I had a thought that scared and intrigued me this week. It went something like this:
“What if I am the villain in someone else’s story?”
Maybe villain is too strong a word – as I’m fairly sure that I haven’t done anything that would make me the “bad gal” in a Disney movie. I could rephrase it this way:
“What if I am ‘in the wrong’ in someone else’s story?”
Wow, am I uncomfortable with this thought! It makes me feel a little icky, if I’m fully honest with you. I don’t like being wrong. I don’t like to think of myself as the “bad gal”. I want everyone to know that I love them and would never want to hurt them. Yet, what if, despite all of that, I am still wrong? What if I have still caused lingering hurt?

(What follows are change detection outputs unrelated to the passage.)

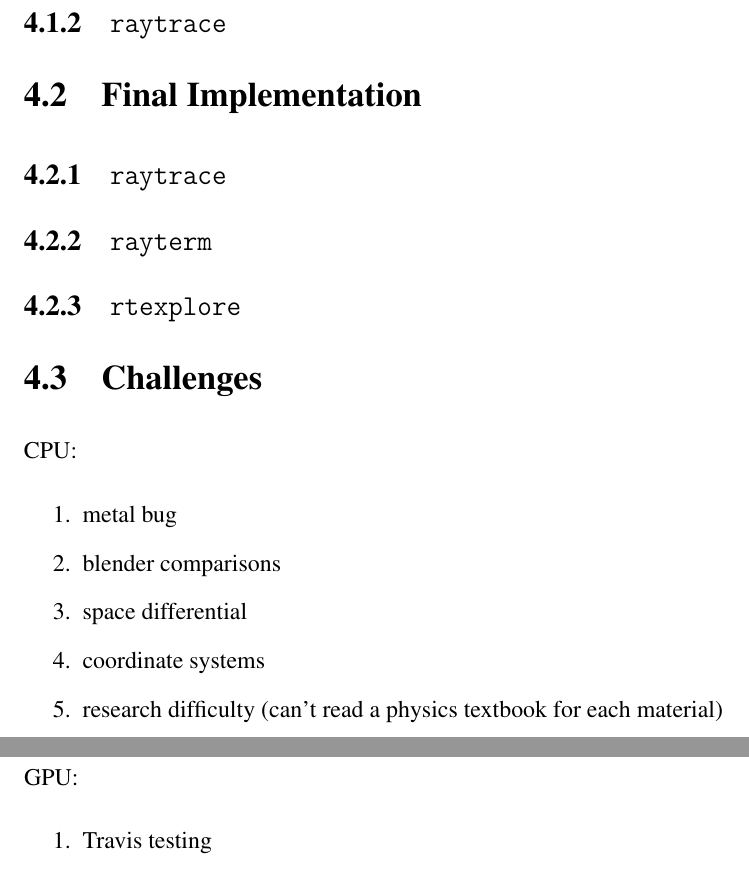
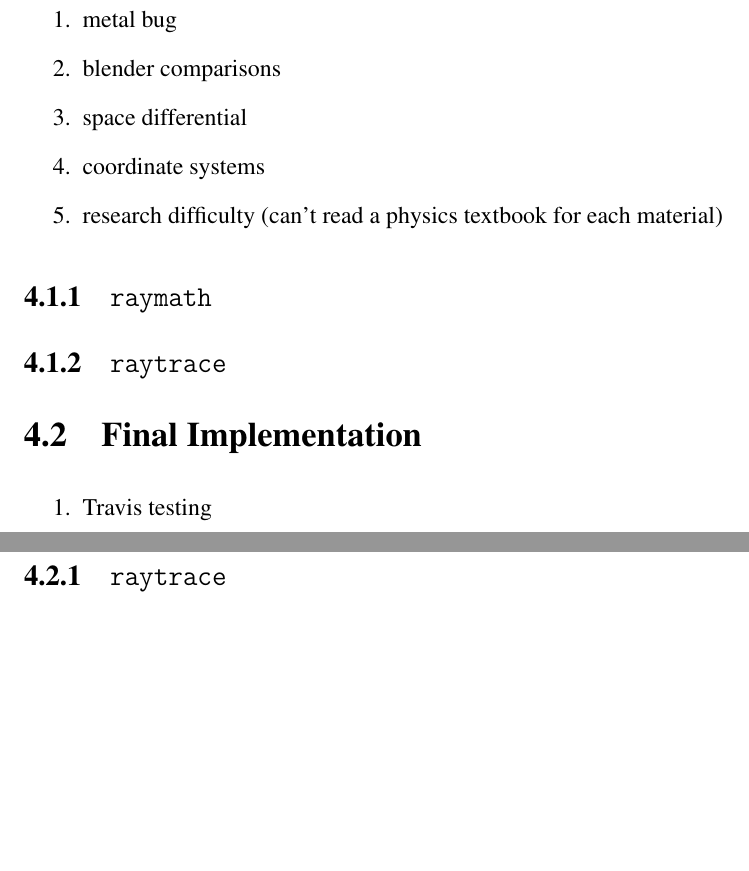
Before and after one commit to Michionlion/rayterm-thesis, a LaTeX thesis (thesis.tex, which reads ch04_implementation.tex): two parts of pages 40 and 41 of 49, joined at a grey line, cut so that both start at the same text, the shorter picture padded with empty space. Compiled offline with pdfLaTeX.

Commit message:
Move challenges to each individual section

```diff
--- a/ch04_implementation.tex
+++ b/ch04_implementation.tex
@@ -9,21 +9,6 @@
 
 \section{CPU Prototype}\label{ch:implementation:prototype}
 
-\subsection{\texttt{raymath}}\label{ch:implementation:prototype:raymath}
-
-\subsection{\texttt{raytrace}}\label{ch:implementation:prototype:raytrace}
-
-\section{Final Implementation}\label{ch:implementation:final}
-
-\subsection{\texttt{raytrace}}\label{ch:implementation:final:raytrace}
-
-\subsection{\texttt{rayterm}}\label{ch:implementation:final:rayterm}
-
-\subsection{\texttt{rtexplore}}\label{ch:implementation:final:rtexplore}
-
-\section{Challenges}
-
-CPU:
 \begin{enumerate}
   \item metal bug
   \item blender comparisons
@@ -32,10 +17,21 @@ CPU:
   \item research difficulty (can't read a physics textbook for each material)
 \end{enumerate}
 
-GPU:
+\subsection{\texttt{raymath}}\label{ch:implementation:prototype:raymath}
+
+\subsection{\texttt{raytrace}}\label{ch:implementation:prototype:raytrace}
+
+\section{Final Implementation}\label{ch:implementation:final}
+
 \begin{enumerate}
   \item Travis testing
   \item library management
   \item gradle integration
   \item [...]
 \end{enumerate}
+
+\subsection{\texttt{raytrace}}\label{ch:implementation:final:raytrace}
+
+\subsection{\texttt{rayterm}}\label{ch:implementation:final:rayterm}
+
+\subsection{\texttt{rtexplore}}\label{ch:implementation:final:rtexplore}
```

Darn it, I just know this must be true: I’m sure there’s someone for whom I have come out on the wrong side, whom I have hurt, for whom I am the “villain”.
Yet, I think there is something special about this relationship. There is a part of me that wants to embrace this villain status. People love movie villains, right?!? Why is that?
Here are a few examples of how understanding that you may be the villain is healthy:
1) I’m sure a huge part of parenthood (especially for those who have a teenager) is being comfortable being the “awful parent” who sets boundaries and punishes when those boundaries are ignored/blatantly crossed/forgotten.
2) This view of yourself (as the “bad guy/gal) works in opposition to another story character we might find ourselves often being: the victim. When we always find ourselves as the victim, we may inadvertently start to feel/believe that we have less control over the course of our own lives. We may start to miss some of the options that life offers us, or start to feel persecuted by having to “accept” less than favorable options. When we see ourselves as the “villain”, we can remind ourselves that we do have power.
3) This view of yourself (as the “bad guy/gal) works in opposition to another story character we might find ourselves often being: the hero. When we always find ourselves to be the hero, we may inadvertently start to feel/believe that we are always right. As the hero, our version of the story is always the most accurate, the most ethical, the most important. It’s also easy to slip from hero status to victim status and vice versa. When we see ourselves as the villain, it may help us see the perspective of another. It may help us truly see others, to acknowledge the reality of another. It stops us from being overly selfish and reminds us that the way another person understands reality is valid.
In what relationships might you be the villain?
Are there times in your past that you can see now that maybe you were on the wrong side?
In what areas of your life might you learn something new if you think about yourself as the villain instead of a victim or hero?